'''

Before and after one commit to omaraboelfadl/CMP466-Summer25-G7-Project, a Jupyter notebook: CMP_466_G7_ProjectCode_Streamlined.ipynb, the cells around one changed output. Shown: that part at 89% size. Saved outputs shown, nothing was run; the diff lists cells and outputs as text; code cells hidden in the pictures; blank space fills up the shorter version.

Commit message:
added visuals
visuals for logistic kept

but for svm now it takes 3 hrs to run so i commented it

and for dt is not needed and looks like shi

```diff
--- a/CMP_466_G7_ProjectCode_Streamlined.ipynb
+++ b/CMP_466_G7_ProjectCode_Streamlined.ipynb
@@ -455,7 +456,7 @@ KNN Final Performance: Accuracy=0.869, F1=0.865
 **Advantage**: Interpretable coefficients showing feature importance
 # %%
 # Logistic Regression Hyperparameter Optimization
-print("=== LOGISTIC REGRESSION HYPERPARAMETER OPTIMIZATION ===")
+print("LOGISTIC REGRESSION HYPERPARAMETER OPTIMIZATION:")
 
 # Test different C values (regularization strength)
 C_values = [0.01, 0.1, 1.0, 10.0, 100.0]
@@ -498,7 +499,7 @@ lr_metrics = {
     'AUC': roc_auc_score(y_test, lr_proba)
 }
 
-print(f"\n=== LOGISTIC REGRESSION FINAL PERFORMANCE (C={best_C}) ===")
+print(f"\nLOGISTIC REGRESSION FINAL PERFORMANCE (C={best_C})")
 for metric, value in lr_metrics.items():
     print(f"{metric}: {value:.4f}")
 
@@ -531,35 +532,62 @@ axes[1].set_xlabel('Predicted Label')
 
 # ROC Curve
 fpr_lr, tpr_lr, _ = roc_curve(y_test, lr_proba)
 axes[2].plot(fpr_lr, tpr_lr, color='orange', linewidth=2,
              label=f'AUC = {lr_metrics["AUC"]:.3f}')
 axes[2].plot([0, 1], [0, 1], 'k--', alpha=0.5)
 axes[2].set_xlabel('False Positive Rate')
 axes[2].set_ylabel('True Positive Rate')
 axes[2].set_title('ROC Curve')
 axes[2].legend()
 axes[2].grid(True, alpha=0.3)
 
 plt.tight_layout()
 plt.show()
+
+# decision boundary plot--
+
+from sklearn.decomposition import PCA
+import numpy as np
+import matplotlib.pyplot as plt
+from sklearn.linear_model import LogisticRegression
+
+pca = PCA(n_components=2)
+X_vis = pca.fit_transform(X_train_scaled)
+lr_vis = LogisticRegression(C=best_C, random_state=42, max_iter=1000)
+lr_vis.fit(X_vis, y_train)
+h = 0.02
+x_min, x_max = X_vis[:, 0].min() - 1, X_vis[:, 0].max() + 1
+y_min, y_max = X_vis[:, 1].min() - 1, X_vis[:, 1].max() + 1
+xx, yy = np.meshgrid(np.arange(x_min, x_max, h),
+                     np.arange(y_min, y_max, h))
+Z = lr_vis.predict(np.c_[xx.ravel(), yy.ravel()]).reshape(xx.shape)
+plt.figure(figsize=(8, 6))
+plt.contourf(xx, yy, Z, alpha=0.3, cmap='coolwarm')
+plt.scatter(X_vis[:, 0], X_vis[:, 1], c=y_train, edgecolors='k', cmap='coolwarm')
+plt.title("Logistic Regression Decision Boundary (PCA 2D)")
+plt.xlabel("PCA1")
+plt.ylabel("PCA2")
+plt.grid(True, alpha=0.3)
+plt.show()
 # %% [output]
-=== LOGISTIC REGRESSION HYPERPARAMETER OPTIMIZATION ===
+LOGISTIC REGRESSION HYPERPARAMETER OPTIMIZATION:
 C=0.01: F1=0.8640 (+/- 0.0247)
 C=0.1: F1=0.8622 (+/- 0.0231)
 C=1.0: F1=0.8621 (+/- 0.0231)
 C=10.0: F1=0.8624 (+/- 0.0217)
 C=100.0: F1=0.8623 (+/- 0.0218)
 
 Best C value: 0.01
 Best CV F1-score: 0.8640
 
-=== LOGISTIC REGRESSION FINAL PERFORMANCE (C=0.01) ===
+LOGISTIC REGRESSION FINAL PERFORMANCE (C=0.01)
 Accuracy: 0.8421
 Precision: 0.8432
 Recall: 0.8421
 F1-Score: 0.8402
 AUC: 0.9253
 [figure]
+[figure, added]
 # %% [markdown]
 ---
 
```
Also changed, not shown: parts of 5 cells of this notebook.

'''

(TASK): Write the listing out again, exactly as it reads.

(RESULT):
Before and after one commit to omaraboelfadl/CMP466-Summer25-G7-Project, a Jupyter notebook: CMP_466_G7_ProjectCode_Streamlined.ipynb, the cells around one changed output. Shown: that part at 89% size. Saved outputs shown, nothing was run; the diff lists cells and outputs as text; code cells hidden in the pictures; blank space fills up the shorter version.

Commit message:
added visuals
visuals for logistic kept

but for svm now it takes 3 hrs to run so i commented it

and for dt is not needed and looks like shi

```diff
--- a/CMP_466_G7_ProjectCode_Streamlined.ipynb
+++ b/CMP_466_G7_ProjectCode_Streamlined.ipynb
@@ -455,7 +456,7 @@ KNN Final Performance: Accuracy=0.869, F1=0.865
 **Advantage**: Interpretable coefficients showing feature importance
 # %%
 # Logistic Regression Hyperparameter Optimization
-print("=== LOGISTIC REGRESSION HYPERPARAMETER OPTIMIZATION ===")
+print("LOGISTIC REGRESSION HYPERPARAMETER OPTIMIZATION:")
 
 # Test different C values (regularization strength)
 C_values = [0.01, 0.1, 1.0, 10.0, 100.0]
@@ -498,7 +499,7 @@ lr_metrics = {
     'AUC': roc_auc_score(y_test, lr_proba)
 }
 
-print(f"\n=== LOGISTIC REGRESSION FINAL PERFORMANCE (C={best_C}) ===")
+print(f"\nLOGISTIC REGRESSION FINAL PERFORMANCE (C={best_C})")
 for metric, value in lr_metrics.items():
     print(f"{metric}: {value:.4f}")
 
@@ -531,35 +532,62 @@ axes[1].set_xlabel('Predicted Label')
 
 # ROC Curve
 fpr_lr, tpr_lr, _ = roc_curve(y_test, lr_proba)
 axes[2].plot(fpr_lr, tpr_lr, color='orange', linewidth=2,
              label=f'AUC = {lr_metrics["AUC"]:.3f}')
 axes[2].plot([0, 1], [0, 1], 'k--', alpha=0.5)
 axes[2].set_xlabel('False Positive Rate')
 axes[2].set_ylabel('True Positive Rate')
 axes[2].set_title('ROC Curve')
 axes[2].legend()
 axes[2].grid(True, alpha=0.3)
 
 plt.tight_layout()
 plt.show()
+
+# decision boundary plot--
+
+from sklearn.decomposition import PCA
+import numpy as np
+import matplotlib.pyplot as plt
+from sklearn.linear_model import LogisticRegression
+
+pca = PCA(n_components=2)
+X_vis = pca.fit_transform(X_train_scaled)
+lr_vis = LogisticRegression(C=best_C, random_state=42, max_iter=1000)
+lr_vis.fit(X_vis, y_train)
+h = 0.02
+x_min, x_max = X_vis[:, 0].min() - 1, X_vis[:, 0].max() + 1
+y_min, y_max = X_vis[:, 1].min() - 1, X_vis[:, 1].max() + 1
+xx, yy = np.meshgrid(np.arange(x_min, x_max, h),
+                     np.arange(y_min, y_max, h))
+Z = lr_vis.predict(np.c_[xx.ravel(), yy.ravel()]).reshape(xx.shape)
+plt.figure(figsize=(8, 6))
+plt.contourf(xx, yy, Z, alpha=0.3, cmap='coolwarm')
+plt.scatter(X_vis[:, 0], X_vis[:, 1], c=y_train, edgecolors='k', cmap='coolwarm')
+plt.title("Logistic Regression Decision Boundary (PCA 2D)")
+plt.xlabel("PCA1")
+plt.ylabel("PCA2")
+plt.grid(True, alpha=0.3)
+plt.show()
 # %% [output]
-=== LOGISTIC REGRESSION HYPERPARAMETER OPTIMIZATION ===
+LOGISTIC REGRESSION HYPERPARAMETER OPTIMIZATION:
 C=0.01: F1=0.8640 (+/- 0.0247)
 C=0.1: F1=0.8622 (+/- 0.0231)
 C=1.0: F1=0.8621 (+/- 0.0231)
 C=10.0: F1=0.8624 (+/- 0.0217)
 C=100.0: F1=0.8623 (+/- 0.0218)
 
 Best C value: 0.01
 Best CV F1-score: 0.8640
 
-=== LOGISTIC REGRESSION FINAL PERFORMANCE (C=0.01) ===
+LOGISTIC REGRESSION FINAL PERFORMANCE (C=0.01)
 Accuracy: 0.8421
 Precision: 0.8432
 Recall: 0.8421
 F1-Score: 0.8402
 AUC: 0.9253
 [figure]
+[figure, added]
 # %% [markdown]
 ---
 
```
Also changed, not shown: parts of 5 cells of this notebook.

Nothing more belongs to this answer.